The general and his lawyers say he is not obliged to resign. "The report is only preliminary, has no legal value, and is more of a political recommendation," says Adnan Buyung Nasution, a former human-rights advocate who now heads Wiranto's legal team. Nasution argues that not only did the commission have no mandate to accuse specific figures, but its report lacks "evidence and concrete facts." Wiranto himself seems to have been emboldened by the charges, vowing to stay and "fight for the truth like any good soldier."
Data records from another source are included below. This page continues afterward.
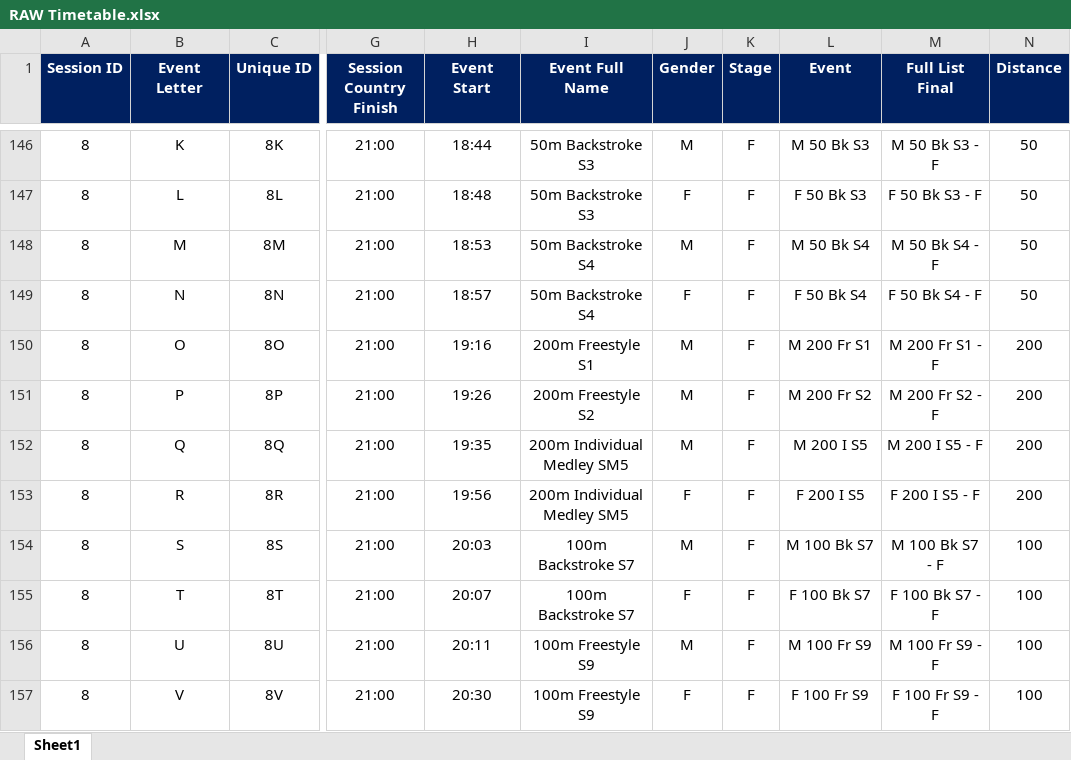
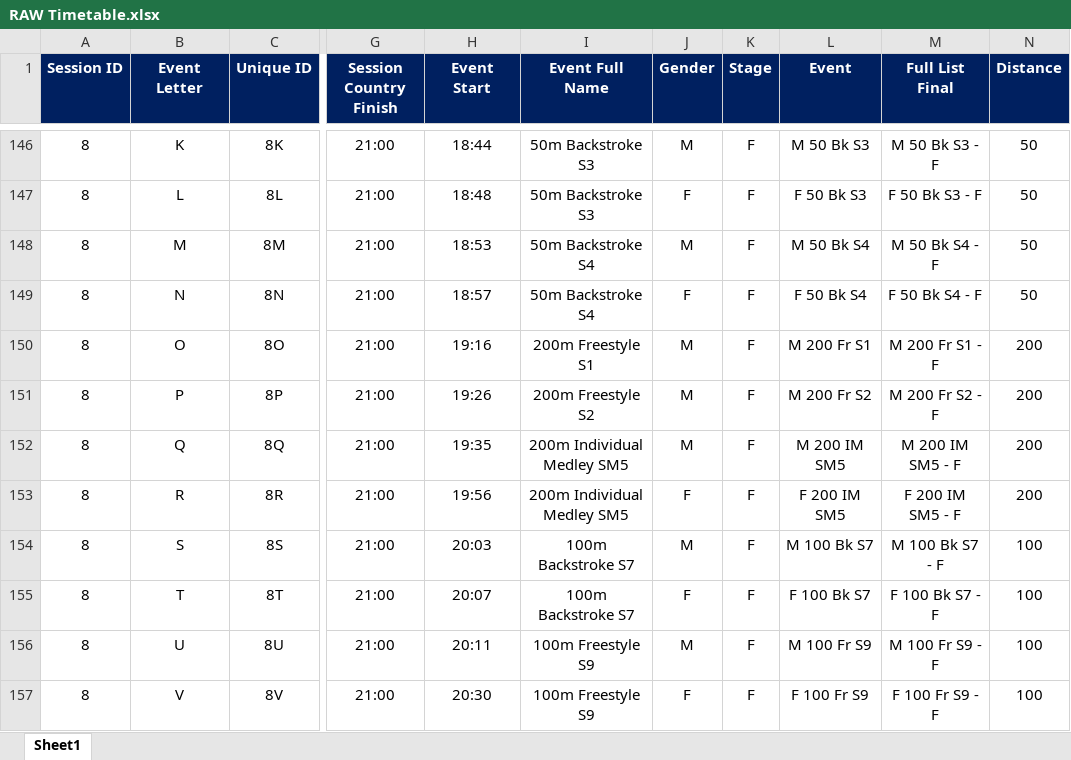
Before and after one commit to matthewmilligan1/Para_World_Championships_Schedule_Viewer, an Excel workbook: RAW Timetable.xlsx, sheet Sheet1, drawn as a sheet; only a part is shown, gaps mark what is left out; values as stored, in another font and other column widths than the file's, no borders; the diff covers the shown part only; the diff names each change by its address in the sheet, - before the commit and + after, or states it on an @@ line.

```diff
--- a/RAW Timetable.xlsx (sheet Sheet1)
+++ b/RAW Timetable.xlsx (sheet Sheet1)
-L152 (Event): M 200 I S5
+L152 (Event): M 200 IM SM5
-M152 (Full List Final): M 200 I S5 - F
+M152 (Full List Final): M 200 IM SM5 - F
-L153 (Event): F 200 I S5
+L153 (Event): F 200 IM SM5
-M153 (Full List Final): F 200 I S5 - F
+M153 (Full List Final): F 200 IM SM5 - F
```
Also changed, not shown: 94 edited cells elsewhere in this sheet.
He has some reason to stonewall. Since those implicated in the East Timor report include both civilian and military figures, a special human-rights court may need to be created to hold any trials. The law that could authorize such a body has been bogged down in parliament for months, as legislators debate whether the rules should encompass rights abuses committed in the past. Meanwhile, other fact-finding reports -- investigating the May 1998 riots, the deaths of Acehnese at the hands of the military and dozens of corruption cases -- languish in the Attorney General's office.

Indonesians, however, may no longer be willing to wait. Newspapers in the capital have demanded "accountability" for the crimes committed in East Timor. Regions like Aceh and Irian Jaya that feel they have suffered similar depredations under the military are watching closely to see whether they can expect justice from Jakarta. "The people are getting impatient for results and want to see justice done," says Minister for Human Rights Affairs Hasballah Saad. "We want to destroy the myth that military officials can act with impunity, or that anyone exists above the law."

A growing faction within the military seems to agree with that goal. Although the Jakarta stock index dropped 2.2% on the day Wahid asked Wiranto to resign, hardly anyone believes the general has the backing for a coup. Wiranto, who rose through the ranks on the strength of his connection to Suharto rather than his military exploits, commands only mixed loyalty among the officer corps, where the views of reformers have begun to percolate. "TNI realizes that it is no longer a dominant political force and that it must be held accountable for its actions," says Wijoyo. Major-General Agus Wirahadikusuma, the reformist commander of the Sulawesi military region, is even more direct: "It would be better for Wiranto to step down and to demonstrate to the international community that TNI is committed to human rights and the supremacy of the law."

From far-off Europe, Wahid, who is popularly known as Gus Dur, may thus have judged the mood well. "Gus Dur is not afraid of the military," says his brother. When Wahid took office, he added only four military men to his 35-member cabinet, and he removed troops from Wiranto's direct control. At the end of last month, he signed a decree that would require any officer serving in the cabinet to resign his military position. The President's supporters see his ultimatum to Wiranto as only the latest strike in a well-orchestrated campaign to establish a civil society in Indonesia. "Gus Dur does not look at this as some kind of confrontation," says presidential adviser Said Aqil Siradj. "He has been educating the people for 15 years on the importance of civil rights and civilian supremacy, and he thinks that now is the time to respond." That may be true, but his actions have raised the political stakes. Says Hasibuan, "If we fail this time, faith in our ability to uphold the law will be lost at home and overseas. Our credibility will be gone." Neither Wahid nor Indonesia can afford to lose that gamble.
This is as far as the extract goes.